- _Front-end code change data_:
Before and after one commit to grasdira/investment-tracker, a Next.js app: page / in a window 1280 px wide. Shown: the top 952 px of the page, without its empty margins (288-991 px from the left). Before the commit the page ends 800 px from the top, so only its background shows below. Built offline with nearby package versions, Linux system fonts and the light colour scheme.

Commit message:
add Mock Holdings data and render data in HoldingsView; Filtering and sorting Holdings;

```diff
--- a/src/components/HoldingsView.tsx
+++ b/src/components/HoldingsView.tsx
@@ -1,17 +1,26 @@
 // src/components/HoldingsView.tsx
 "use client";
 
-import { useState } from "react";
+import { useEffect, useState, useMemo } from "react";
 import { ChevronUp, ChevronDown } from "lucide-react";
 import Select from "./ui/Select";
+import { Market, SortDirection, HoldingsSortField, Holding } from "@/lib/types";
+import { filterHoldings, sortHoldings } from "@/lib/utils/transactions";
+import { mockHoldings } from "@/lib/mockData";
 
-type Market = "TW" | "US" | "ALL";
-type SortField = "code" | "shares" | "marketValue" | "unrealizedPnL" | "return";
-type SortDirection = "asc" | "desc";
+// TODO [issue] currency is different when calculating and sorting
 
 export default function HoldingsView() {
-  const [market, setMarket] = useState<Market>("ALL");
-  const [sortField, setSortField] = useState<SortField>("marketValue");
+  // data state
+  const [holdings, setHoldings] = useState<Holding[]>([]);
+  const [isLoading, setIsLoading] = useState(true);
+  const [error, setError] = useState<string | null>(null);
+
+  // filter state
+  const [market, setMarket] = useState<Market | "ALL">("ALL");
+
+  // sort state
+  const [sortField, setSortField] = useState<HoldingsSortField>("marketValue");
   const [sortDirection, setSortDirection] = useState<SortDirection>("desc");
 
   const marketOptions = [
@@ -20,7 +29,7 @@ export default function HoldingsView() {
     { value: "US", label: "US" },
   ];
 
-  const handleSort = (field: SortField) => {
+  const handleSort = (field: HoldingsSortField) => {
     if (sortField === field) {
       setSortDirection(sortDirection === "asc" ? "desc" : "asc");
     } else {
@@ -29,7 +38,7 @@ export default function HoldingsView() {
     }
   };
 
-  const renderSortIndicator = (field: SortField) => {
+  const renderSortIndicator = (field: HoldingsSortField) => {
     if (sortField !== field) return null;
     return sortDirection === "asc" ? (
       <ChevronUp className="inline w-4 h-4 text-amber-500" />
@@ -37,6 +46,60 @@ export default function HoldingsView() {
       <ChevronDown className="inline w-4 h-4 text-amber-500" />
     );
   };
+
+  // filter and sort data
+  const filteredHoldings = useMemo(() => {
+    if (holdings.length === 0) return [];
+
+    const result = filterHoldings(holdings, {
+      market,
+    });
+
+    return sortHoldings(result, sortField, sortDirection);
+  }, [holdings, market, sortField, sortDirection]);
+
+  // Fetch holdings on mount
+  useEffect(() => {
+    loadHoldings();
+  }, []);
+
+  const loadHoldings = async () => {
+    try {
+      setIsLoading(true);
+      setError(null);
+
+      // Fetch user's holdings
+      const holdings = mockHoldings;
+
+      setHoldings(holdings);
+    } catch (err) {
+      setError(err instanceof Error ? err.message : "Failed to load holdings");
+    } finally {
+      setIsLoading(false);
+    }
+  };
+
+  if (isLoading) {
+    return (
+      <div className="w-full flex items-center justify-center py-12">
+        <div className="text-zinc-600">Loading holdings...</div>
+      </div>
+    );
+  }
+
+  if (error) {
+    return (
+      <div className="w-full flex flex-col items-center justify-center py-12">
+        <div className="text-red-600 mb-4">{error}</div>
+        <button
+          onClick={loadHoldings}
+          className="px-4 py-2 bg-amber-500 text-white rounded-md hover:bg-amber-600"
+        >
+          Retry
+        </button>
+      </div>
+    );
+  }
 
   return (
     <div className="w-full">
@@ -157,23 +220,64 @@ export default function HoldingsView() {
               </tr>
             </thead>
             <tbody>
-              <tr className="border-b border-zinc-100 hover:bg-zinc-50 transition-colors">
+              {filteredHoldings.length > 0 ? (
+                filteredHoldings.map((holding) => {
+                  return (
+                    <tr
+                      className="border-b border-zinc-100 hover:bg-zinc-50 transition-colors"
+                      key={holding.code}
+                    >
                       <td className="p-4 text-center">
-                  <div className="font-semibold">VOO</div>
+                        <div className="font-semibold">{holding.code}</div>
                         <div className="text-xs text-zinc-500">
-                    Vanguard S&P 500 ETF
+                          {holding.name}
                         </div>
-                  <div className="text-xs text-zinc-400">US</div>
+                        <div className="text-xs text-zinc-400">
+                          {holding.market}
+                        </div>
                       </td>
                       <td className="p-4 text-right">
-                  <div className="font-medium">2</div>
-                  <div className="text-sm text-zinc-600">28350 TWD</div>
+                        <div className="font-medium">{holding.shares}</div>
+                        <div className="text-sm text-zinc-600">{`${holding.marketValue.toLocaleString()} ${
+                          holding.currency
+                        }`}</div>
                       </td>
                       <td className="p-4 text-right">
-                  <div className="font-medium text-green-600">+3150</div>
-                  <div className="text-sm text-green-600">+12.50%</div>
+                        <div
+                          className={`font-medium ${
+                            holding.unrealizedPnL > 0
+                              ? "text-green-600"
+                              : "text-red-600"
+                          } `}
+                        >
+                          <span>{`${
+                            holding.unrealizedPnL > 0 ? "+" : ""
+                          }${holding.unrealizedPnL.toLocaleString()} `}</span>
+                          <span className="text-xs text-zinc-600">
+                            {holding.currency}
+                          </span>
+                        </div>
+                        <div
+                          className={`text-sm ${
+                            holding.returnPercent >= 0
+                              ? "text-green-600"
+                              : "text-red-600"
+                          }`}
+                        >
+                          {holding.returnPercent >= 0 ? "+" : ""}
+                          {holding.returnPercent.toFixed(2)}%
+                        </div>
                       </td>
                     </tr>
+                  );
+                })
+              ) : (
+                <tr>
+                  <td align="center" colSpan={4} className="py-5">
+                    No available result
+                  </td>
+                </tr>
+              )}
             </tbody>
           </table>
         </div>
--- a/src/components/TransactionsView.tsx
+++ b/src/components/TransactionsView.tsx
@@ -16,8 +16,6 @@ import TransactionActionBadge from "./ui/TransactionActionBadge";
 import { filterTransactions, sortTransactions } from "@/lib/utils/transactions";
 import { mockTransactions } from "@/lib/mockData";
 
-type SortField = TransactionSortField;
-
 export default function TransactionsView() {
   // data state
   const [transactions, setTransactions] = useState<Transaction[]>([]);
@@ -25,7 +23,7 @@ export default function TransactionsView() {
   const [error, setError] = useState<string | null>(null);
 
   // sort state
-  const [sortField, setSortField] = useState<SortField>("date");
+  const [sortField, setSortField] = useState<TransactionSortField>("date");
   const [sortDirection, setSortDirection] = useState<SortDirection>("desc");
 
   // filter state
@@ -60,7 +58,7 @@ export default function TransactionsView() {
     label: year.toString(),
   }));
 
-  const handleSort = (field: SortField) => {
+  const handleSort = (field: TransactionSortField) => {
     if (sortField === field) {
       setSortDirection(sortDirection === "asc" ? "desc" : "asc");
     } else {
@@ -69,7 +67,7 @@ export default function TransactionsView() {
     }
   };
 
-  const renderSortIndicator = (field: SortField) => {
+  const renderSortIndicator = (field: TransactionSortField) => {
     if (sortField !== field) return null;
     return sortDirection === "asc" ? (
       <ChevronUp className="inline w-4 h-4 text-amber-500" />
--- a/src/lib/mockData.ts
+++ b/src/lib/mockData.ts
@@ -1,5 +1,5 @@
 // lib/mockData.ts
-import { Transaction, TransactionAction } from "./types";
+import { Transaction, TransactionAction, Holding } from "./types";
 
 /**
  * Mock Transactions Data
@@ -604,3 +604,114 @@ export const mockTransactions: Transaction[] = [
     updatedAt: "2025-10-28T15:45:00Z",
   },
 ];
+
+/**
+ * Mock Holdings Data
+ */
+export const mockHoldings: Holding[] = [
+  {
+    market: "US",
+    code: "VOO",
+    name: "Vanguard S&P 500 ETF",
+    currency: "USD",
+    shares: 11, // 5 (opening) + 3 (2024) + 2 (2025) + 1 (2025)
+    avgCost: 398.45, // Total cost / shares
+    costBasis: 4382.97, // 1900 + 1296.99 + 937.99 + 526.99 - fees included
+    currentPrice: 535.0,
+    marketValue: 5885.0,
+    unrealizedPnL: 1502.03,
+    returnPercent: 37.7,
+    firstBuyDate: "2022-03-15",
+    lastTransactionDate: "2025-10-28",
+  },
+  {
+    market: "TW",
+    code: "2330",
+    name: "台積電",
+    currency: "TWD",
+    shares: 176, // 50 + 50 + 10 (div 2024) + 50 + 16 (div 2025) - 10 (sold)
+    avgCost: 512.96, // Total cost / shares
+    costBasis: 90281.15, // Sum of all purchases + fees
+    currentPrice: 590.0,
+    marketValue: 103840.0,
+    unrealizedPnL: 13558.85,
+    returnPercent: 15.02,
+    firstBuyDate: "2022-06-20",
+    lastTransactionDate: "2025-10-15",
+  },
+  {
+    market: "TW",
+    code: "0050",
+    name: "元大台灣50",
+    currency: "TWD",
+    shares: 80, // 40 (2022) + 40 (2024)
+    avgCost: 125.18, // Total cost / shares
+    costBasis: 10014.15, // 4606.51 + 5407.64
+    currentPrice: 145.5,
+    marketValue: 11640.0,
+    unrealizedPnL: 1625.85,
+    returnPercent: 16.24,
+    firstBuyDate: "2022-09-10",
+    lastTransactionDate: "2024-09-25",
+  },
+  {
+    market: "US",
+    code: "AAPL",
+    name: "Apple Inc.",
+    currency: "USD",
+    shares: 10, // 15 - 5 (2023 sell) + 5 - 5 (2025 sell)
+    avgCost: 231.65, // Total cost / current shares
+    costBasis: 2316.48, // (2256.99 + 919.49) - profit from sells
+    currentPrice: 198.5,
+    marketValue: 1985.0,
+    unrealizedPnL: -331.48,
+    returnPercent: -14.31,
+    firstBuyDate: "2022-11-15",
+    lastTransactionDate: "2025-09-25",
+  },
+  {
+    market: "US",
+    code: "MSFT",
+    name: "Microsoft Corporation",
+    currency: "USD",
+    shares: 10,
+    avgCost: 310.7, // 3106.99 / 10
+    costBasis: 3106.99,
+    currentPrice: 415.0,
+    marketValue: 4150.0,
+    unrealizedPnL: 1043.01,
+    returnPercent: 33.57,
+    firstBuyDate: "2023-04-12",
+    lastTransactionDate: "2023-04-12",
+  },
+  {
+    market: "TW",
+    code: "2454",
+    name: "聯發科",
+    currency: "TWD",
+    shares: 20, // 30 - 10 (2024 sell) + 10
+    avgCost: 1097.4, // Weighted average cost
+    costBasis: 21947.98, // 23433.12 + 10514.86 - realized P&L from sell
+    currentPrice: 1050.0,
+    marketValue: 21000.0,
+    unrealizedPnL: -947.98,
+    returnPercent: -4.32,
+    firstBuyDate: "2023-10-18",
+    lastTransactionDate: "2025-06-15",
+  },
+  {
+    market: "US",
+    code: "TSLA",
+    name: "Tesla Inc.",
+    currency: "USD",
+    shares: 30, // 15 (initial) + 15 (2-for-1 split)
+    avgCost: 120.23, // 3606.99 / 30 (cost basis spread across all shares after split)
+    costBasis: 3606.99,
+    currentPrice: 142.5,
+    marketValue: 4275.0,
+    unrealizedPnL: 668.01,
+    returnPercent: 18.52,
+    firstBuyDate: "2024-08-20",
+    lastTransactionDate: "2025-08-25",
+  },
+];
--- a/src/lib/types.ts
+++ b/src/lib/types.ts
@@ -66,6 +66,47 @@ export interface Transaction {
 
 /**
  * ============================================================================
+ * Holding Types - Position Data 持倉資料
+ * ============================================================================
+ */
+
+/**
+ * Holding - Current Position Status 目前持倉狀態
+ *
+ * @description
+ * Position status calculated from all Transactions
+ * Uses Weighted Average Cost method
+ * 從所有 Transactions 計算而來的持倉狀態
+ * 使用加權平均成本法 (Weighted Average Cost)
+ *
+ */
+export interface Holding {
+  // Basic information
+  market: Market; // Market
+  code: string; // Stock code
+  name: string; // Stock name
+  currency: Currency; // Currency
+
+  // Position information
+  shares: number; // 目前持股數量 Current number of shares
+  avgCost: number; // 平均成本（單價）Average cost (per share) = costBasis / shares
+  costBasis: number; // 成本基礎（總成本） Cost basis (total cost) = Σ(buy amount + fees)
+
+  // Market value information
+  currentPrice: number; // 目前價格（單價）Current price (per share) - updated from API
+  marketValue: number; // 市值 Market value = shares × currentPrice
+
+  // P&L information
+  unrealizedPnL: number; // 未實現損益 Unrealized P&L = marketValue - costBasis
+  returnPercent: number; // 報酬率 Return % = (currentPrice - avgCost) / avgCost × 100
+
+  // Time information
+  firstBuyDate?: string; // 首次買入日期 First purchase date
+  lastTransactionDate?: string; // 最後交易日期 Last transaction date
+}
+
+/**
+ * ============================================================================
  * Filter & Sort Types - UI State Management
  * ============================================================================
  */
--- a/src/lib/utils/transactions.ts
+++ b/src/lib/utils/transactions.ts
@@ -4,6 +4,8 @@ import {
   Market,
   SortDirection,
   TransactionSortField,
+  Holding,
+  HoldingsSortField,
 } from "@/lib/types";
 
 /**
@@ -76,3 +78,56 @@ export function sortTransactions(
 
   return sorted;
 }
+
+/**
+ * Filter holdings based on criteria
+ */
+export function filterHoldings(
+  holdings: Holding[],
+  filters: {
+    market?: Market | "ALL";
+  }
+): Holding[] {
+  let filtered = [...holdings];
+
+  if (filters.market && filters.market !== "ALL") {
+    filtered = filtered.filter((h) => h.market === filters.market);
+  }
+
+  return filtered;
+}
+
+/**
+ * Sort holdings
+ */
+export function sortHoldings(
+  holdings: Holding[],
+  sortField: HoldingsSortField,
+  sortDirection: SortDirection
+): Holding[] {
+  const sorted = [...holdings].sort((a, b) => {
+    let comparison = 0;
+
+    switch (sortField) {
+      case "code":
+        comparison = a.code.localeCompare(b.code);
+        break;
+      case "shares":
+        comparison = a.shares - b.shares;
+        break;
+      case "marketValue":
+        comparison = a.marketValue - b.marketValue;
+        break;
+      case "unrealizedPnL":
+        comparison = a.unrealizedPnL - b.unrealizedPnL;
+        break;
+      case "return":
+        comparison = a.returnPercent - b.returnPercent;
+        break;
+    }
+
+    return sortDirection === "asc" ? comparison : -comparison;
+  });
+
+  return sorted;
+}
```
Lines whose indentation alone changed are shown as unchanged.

- _Task brief_: Which lines above hold the string "TransactionsView"? Copy each of them.

- _Answer to this task_:
--- a/src/components/TransactionsView.tsx
+++ b/src/components/TransactionsView.tsx
 export default function TransactionsView() {
@@ -25,7 +23,7 @@ export default function TransactionsView() {
@@ -60,7 +58,7 @@ export default function TransactionsView() {
@@ -69,7 +67,7 @@ export default function TransactionsView() {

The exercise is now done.